**TASK TO COMPLETE:**
Beginning at whichever line contains "extended Khmer translation", reproduce each line of the records below word for word, ending with the last, and add nothing.

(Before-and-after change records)
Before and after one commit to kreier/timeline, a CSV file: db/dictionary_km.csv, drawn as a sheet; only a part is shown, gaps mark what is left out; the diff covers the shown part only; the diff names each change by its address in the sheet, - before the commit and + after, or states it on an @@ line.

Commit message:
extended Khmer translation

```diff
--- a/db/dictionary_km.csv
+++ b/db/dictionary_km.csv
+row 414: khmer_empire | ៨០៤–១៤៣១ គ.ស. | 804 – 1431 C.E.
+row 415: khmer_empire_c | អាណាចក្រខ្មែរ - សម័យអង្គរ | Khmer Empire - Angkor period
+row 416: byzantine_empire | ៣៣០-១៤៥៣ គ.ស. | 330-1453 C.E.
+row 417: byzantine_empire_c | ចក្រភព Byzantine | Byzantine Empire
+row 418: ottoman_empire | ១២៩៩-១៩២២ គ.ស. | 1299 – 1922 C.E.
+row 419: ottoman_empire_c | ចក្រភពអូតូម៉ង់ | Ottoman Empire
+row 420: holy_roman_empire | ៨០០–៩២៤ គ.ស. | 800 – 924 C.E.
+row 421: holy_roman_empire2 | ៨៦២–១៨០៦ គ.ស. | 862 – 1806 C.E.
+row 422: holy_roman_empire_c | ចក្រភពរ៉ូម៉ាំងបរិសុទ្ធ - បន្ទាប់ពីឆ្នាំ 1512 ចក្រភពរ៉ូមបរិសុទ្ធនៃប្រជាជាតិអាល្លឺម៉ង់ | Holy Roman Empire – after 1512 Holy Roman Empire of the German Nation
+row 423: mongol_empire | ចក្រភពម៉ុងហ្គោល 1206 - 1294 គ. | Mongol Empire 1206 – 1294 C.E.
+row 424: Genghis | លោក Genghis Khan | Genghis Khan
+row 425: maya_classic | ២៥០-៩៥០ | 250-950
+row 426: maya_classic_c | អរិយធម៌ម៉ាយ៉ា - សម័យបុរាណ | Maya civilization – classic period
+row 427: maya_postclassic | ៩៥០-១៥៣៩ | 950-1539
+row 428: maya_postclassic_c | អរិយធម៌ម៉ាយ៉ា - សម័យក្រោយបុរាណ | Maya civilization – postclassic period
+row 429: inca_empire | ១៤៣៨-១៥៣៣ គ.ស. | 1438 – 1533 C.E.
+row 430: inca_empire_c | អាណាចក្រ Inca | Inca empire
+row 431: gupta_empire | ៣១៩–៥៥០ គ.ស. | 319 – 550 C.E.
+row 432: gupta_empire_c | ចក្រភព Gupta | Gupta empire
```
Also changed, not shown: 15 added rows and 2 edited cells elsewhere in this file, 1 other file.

**FINISHED EXERCISE:**
extended Khmer translation

```diff
--- a/db/dictionary_km.csv
+++ b/db/dictionary_km.csv
+row 414: khmer_empire | ៨០៤–១៤៣១ គ.ស. | 804 – 1431 C.E.
+row 415: khmer_empire_c | អាណាចក្រខ្មែរ - សម័យអង្គរ | Khmer Empire - Angkor period
+row 416: byzantine_empire | ៣៣០-១៤៥៣ គ.ស. | 330-1453 C.E.
+row 417: byzantine_empire_c | ចក្រភព Byzantine | Byzantine Empire
+row 418: ottoman_empire | ១២៩៩-១៩២២ គ.ស. | 1299 – 1922 C.E.
+row 419: ottoman_empire_c | ចក្រភពអូតូម៉ង់ | Ottoman Empire
+row 420: holy_roman_empire | ៨០០–៩២៤ គ.ស. | 800 – 924 C.E.
+row 421: holy_roman_empire2 | ៨៦២–១៨០៦ គ.ស. | 862 – 1806 C.E.
+row 422: holy_roman_empire_c | ចក្រភពរ៉ូម៉ាំងបរិសុទ្ធ - បន្ទាប់ពីឆ្នាំ 1512 ចក្រភពរ៉ូមបរិសុទ្ធនៃប្រជាជាតិអាល្លឺម៉ង់ | Holy Roman Empire – after 1512 Holy Roman Empire of the German Nation
+row 423: mongol_empire | ចក្រភពម៉ុងហ្គោល 1206 - 1294 គ. | Mongol Empire 1206 – 1294 C.E.
+row 424: Genghis | លោក Genghis Khan | Genghis Khan
+row 425: maya_classic | ២៥០-៩៥០ | 250-950
+row 426: maya_classic_c | អរិយធម៌ម៉ាយ៉ា - សម័យបុរាណ | Maya civilization – classic period
+row 427: maya_postclassic | ៩៥០-១៥៣៩ | 950-1539
+row 428: maya_postclassic_c | អរិយធម៌ម៉ាយ៉ា - សម័យក្រោយបុរាណ | Maya civilization – postclassic period
+row 429: inca_empire | ១៤៣៨-១៥៣៣ គ.ស. | 1438 – 1533 C.E.
+row 430: inca_empire_c | អាណាចក្រ Inca | Inca empire
+row 431: gupta_empire | ៣១៩–៥៥០ គ.ស. | 319 – 550 C.E.
+row 432: gupta_empire_c | ចក្រភព Gupta | Gupta empire
```
Also changed, not shown: 15 added rows and 2 edited cells elsewhere in this file, 1 other file.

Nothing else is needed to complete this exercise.